Could you filter the data below down to the lines that hold the word "span"?

** Opening DATA IN THIS EXERCISE block **

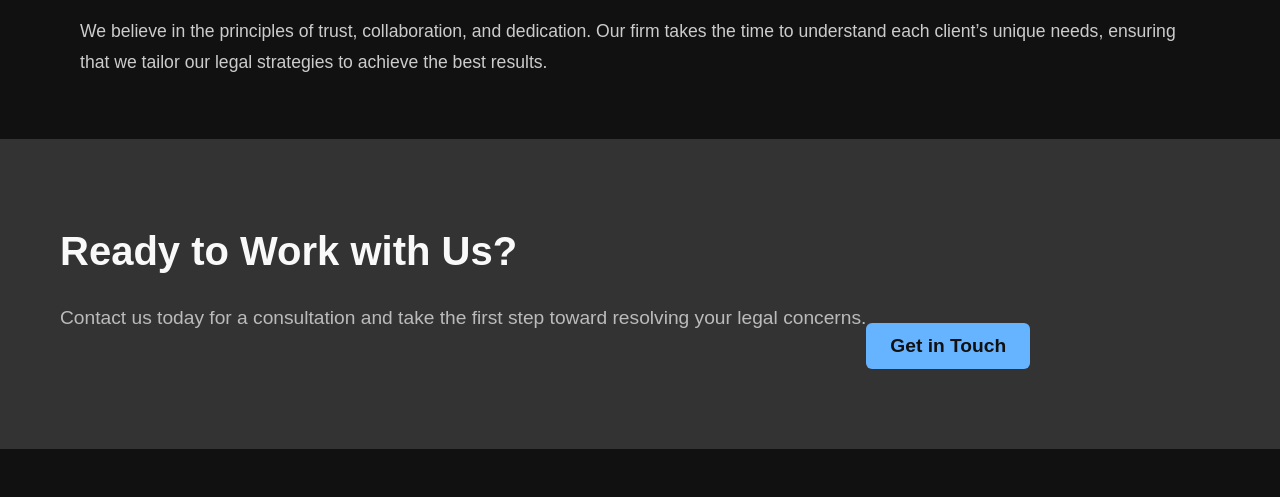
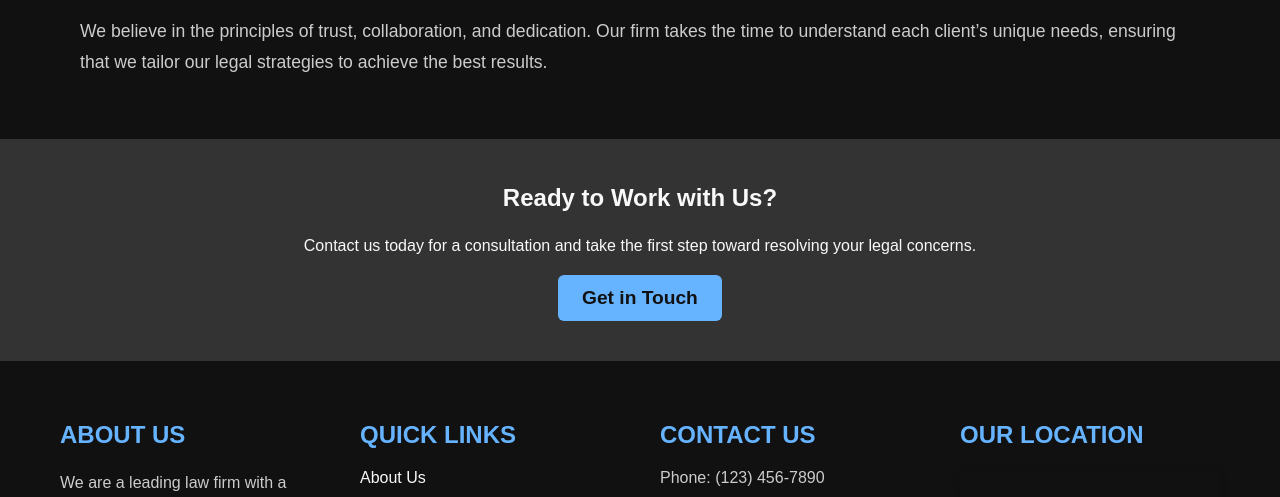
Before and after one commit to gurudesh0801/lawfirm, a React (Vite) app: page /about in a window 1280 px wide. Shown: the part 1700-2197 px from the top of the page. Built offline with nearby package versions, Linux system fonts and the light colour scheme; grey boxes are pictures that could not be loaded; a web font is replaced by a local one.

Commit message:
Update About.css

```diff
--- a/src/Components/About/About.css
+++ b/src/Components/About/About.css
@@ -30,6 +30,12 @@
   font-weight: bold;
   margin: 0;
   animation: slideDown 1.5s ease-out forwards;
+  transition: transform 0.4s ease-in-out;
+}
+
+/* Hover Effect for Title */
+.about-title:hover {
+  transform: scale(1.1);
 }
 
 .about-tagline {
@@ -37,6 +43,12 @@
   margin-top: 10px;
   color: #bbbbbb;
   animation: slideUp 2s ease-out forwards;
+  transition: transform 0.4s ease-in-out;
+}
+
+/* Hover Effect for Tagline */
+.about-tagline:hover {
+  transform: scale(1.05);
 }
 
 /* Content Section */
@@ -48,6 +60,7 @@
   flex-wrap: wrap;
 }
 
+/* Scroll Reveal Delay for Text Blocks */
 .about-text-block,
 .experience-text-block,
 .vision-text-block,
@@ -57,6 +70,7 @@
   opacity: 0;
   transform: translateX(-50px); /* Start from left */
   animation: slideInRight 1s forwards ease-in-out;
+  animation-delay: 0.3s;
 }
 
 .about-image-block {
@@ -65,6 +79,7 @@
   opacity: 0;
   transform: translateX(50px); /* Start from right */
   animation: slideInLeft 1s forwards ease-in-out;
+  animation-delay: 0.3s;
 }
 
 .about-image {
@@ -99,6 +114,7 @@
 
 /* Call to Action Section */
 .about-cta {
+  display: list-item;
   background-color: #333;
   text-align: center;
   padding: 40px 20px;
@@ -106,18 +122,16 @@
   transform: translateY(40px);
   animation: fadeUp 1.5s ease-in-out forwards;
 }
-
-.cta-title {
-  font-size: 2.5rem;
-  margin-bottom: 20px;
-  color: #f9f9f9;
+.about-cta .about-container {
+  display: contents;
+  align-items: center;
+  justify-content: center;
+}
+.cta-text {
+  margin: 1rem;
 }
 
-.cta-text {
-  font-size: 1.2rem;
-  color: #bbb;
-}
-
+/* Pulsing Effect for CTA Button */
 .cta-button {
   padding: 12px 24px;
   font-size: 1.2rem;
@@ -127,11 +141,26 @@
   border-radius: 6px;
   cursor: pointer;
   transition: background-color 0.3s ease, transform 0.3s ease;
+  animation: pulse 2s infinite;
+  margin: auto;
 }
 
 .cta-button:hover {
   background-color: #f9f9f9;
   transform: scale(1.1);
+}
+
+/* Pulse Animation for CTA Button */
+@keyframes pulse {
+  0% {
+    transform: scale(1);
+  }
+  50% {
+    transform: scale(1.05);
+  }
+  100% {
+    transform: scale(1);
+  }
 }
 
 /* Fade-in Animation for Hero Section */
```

** Closing DATA IN THIS EXERCISE block **
** Opening DATA IN THIS EXERCISE block **

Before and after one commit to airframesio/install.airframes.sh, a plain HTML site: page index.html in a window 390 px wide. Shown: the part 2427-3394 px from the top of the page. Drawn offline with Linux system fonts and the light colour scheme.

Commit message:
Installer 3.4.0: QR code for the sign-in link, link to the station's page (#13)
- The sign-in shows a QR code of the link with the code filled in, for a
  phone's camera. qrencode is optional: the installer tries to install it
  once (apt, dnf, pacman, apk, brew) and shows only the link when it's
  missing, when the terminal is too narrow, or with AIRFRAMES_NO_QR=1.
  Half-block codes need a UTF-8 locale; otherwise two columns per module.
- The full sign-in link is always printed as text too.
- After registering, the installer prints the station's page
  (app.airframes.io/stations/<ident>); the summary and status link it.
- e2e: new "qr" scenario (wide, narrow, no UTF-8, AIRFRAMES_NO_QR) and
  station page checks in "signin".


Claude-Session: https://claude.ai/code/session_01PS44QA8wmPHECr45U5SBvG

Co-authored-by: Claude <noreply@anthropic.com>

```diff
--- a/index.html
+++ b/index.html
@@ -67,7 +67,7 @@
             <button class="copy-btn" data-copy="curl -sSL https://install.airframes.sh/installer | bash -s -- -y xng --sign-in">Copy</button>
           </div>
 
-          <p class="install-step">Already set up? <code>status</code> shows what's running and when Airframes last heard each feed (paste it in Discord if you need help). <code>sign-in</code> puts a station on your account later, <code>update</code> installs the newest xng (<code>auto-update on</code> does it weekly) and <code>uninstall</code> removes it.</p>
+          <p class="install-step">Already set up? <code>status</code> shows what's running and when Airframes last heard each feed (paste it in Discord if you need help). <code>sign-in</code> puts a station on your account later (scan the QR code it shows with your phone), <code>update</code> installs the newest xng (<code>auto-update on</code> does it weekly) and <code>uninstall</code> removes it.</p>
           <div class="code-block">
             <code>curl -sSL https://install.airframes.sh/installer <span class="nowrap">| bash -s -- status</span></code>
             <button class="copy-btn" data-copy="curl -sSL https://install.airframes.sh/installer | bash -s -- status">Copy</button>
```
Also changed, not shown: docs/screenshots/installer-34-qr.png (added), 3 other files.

** Closing DATA IN THIS EXERCISE block **
** Opening DATA IN THIS EXERCISE block **

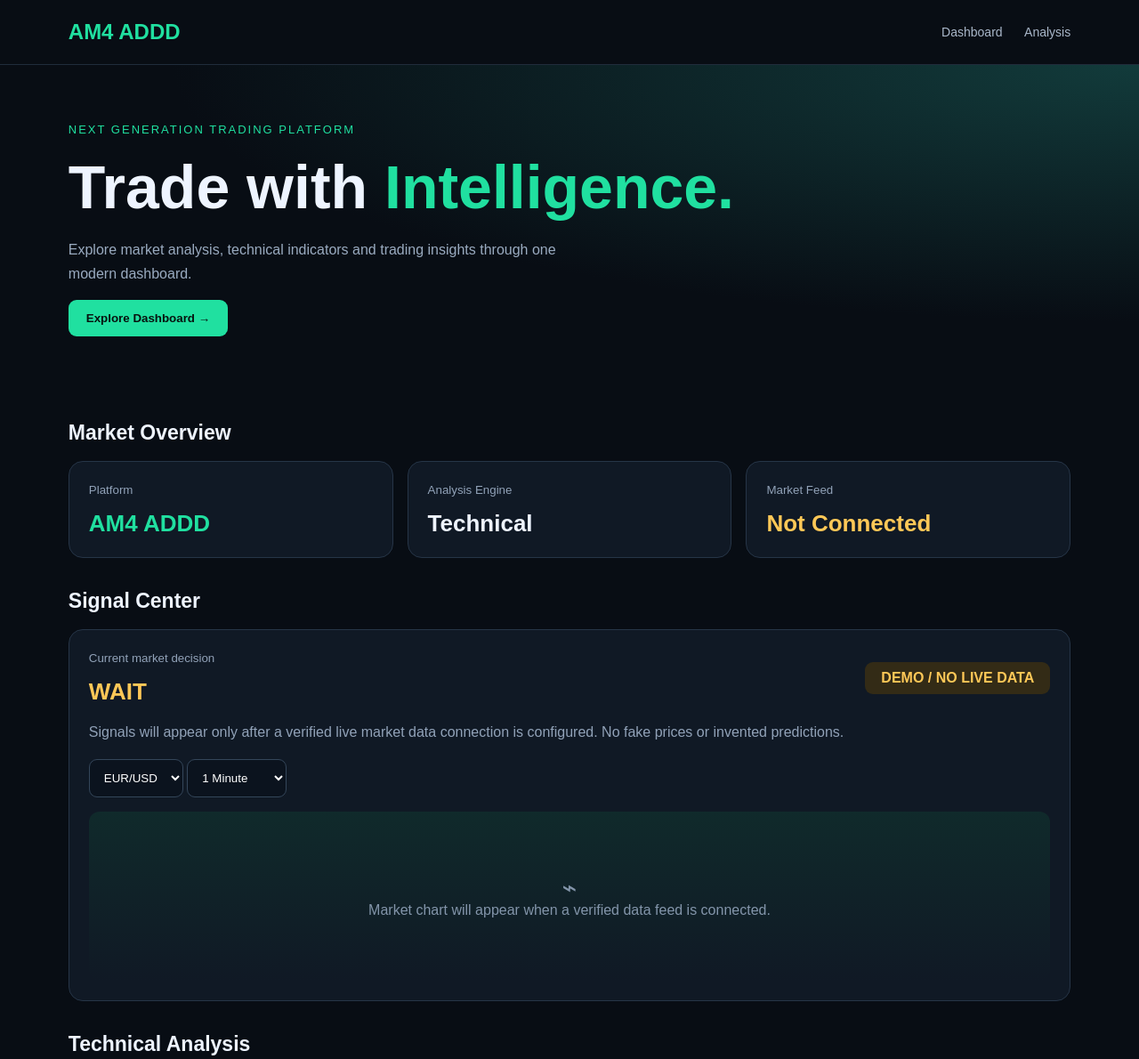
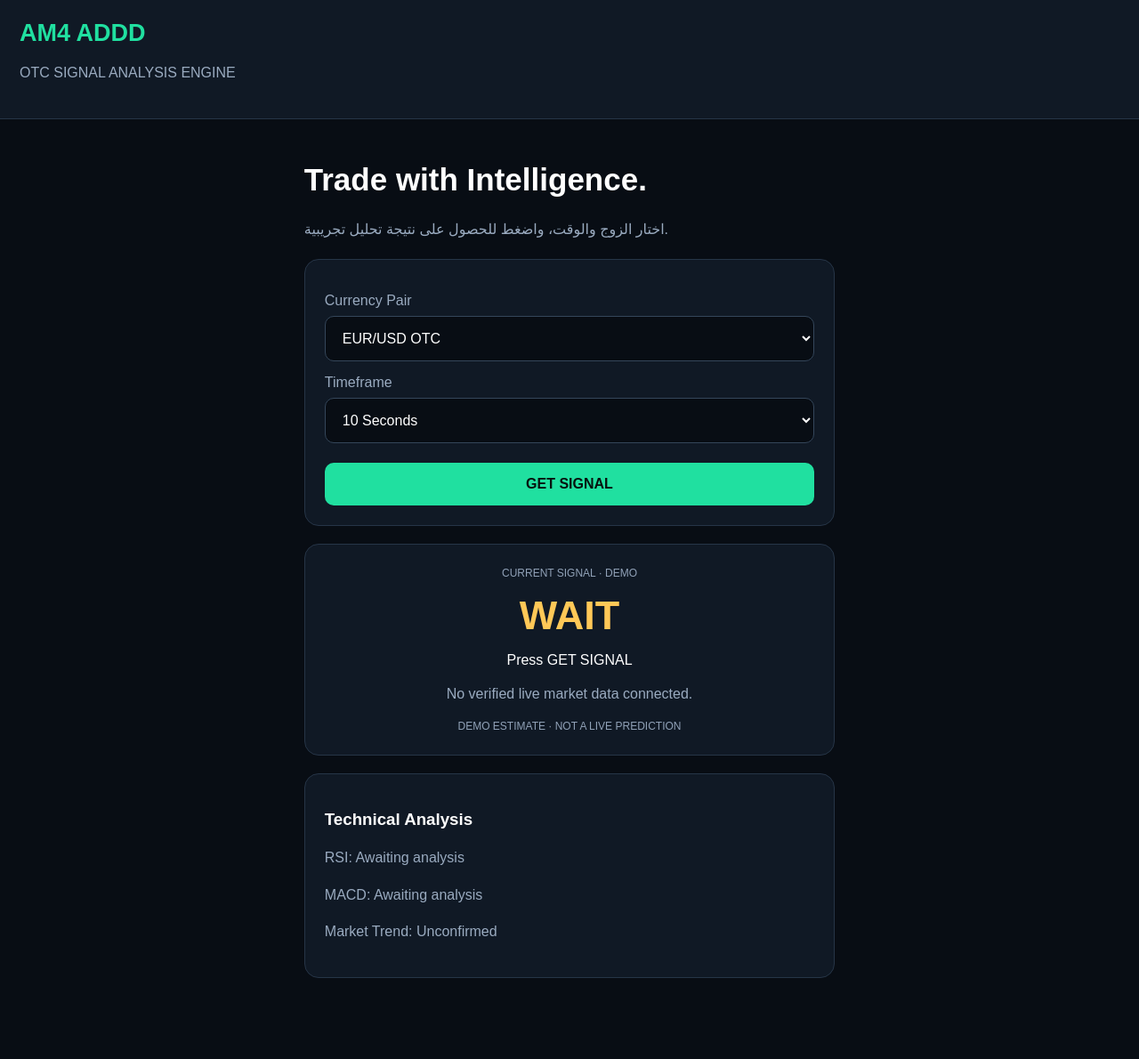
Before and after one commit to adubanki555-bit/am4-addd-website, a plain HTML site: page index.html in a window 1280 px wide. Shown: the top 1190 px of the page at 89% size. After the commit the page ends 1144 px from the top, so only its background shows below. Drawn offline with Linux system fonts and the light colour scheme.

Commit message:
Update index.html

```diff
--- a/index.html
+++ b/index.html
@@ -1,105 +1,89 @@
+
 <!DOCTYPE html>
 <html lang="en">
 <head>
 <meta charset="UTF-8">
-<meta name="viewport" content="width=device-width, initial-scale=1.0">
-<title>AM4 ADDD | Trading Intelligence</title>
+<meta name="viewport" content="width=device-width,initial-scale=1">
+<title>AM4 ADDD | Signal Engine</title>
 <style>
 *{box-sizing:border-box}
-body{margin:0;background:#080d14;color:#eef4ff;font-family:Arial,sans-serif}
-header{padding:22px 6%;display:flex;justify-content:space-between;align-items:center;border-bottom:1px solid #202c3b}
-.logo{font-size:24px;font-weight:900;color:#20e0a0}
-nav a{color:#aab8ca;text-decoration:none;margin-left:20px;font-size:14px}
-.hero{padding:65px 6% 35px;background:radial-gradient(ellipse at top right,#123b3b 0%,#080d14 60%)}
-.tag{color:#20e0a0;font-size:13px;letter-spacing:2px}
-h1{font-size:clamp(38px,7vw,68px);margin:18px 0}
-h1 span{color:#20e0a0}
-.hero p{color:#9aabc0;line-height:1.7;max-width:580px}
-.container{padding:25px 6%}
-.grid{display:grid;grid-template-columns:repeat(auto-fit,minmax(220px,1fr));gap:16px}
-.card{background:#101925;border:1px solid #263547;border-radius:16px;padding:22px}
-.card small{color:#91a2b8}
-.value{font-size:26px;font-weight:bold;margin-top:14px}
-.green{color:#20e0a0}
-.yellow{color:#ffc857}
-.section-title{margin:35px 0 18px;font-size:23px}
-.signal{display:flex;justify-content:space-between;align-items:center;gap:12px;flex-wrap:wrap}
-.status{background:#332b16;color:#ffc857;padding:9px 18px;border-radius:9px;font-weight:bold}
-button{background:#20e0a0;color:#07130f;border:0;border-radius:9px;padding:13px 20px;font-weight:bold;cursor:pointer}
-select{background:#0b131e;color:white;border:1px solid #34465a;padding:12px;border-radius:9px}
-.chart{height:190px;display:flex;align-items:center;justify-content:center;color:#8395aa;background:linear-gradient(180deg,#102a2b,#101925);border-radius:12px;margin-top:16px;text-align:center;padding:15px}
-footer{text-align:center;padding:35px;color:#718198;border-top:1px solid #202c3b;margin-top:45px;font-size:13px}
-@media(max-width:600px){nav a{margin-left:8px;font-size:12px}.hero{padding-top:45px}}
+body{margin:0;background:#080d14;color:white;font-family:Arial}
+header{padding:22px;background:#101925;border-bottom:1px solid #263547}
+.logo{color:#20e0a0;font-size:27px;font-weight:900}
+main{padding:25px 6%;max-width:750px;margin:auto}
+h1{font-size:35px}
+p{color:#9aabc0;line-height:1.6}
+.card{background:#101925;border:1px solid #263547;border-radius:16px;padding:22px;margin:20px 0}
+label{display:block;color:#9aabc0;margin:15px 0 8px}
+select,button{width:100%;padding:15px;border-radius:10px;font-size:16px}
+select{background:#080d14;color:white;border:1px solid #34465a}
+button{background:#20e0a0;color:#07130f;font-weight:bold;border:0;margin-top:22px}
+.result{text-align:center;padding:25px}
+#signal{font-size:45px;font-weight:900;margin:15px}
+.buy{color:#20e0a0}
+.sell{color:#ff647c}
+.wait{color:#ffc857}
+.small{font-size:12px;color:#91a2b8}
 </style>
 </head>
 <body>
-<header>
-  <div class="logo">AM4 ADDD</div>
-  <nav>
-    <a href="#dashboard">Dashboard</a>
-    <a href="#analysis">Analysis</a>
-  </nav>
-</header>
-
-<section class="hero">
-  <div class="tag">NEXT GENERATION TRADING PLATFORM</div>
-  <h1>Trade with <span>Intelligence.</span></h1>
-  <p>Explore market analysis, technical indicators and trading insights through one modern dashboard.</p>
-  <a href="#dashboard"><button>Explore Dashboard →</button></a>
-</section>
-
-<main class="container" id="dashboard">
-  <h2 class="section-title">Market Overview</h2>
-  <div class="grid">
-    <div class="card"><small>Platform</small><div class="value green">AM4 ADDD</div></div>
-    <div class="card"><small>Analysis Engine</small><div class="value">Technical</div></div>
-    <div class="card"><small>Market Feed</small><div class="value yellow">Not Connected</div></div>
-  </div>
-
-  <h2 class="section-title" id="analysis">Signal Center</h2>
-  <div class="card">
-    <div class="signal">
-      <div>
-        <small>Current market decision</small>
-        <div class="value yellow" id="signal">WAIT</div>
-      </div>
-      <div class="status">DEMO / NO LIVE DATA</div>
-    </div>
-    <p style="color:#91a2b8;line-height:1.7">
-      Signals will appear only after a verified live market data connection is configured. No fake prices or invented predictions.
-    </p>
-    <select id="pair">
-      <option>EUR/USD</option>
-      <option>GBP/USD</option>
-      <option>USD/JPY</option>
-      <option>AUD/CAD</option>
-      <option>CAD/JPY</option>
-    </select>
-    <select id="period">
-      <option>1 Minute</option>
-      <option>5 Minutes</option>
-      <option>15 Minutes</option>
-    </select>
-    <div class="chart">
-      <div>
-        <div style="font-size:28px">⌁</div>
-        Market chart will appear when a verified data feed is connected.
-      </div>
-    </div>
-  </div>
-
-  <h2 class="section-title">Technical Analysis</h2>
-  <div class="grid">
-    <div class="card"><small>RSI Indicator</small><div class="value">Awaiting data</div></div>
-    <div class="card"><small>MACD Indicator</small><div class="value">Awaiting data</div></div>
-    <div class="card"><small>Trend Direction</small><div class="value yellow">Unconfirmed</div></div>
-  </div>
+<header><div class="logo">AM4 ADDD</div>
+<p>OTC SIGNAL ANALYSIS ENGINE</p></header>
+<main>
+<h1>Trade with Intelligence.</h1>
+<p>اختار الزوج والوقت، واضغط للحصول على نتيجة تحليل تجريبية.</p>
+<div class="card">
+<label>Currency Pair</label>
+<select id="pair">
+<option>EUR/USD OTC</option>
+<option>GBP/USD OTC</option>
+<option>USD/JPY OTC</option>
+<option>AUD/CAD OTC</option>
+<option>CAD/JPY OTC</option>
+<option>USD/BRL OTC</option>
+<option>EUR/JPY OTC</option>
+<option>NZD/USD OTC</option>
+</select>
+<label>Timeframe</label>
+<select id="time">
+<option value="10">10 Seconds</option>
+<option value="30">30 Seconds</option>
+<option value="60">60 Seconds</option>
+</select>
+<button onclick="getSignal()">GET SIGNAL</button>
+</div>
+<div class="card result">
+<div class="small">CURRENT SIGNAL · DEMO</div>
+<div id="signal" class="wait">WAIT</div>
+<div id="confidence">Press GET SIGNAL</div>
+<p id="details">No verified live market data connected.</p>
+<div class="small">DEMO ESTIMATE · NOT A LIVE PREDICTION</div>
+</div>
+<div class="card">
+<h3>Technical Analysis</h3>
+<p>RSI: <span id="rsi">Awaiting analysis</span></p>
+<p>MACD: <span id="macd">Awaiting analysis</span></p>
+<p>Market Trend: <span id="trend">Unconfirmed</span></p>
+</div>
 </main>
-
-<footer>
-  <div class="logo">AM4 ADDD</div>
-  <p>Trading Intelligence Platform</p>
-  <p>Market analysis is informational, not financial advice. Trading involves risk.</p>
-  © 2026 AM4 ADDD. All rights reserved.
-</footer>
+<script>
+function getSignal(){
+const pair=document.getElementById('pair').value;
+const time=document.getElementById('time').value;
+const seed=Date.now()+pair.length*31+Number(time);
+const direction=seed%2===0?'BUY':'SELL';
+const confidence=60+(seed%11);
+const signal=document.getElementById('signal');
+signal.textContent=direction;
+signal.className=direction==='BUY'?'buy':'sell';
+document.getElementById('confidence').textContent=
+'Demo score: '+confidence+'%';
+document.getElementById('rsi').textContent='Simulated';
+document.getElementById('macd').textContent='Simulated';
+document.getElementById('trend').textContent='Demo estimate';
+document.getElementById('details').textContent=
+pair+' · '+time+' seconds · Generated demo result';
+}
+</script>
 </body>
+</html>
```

** Closing DATA IN THIS EXERCISE block **

→ SOLUTION FOR THIS PROBLEM
             <code>curl -sSL https://install.airframes.sh/installer <span class="nowrap">| bash -s -- status</span></code>
-h1 span{color:#20e0a0}
-  <h1>Trade with <span>Intelligence.</span></h1>
+<p>RSI: <span id="rsi">Awaiting analysis</span></p>
+<p>MACD: <span id="macd">Awaiting analysis</span></p>
+<p>Market Trend: <span id="trend">Unconfirmed</span></p>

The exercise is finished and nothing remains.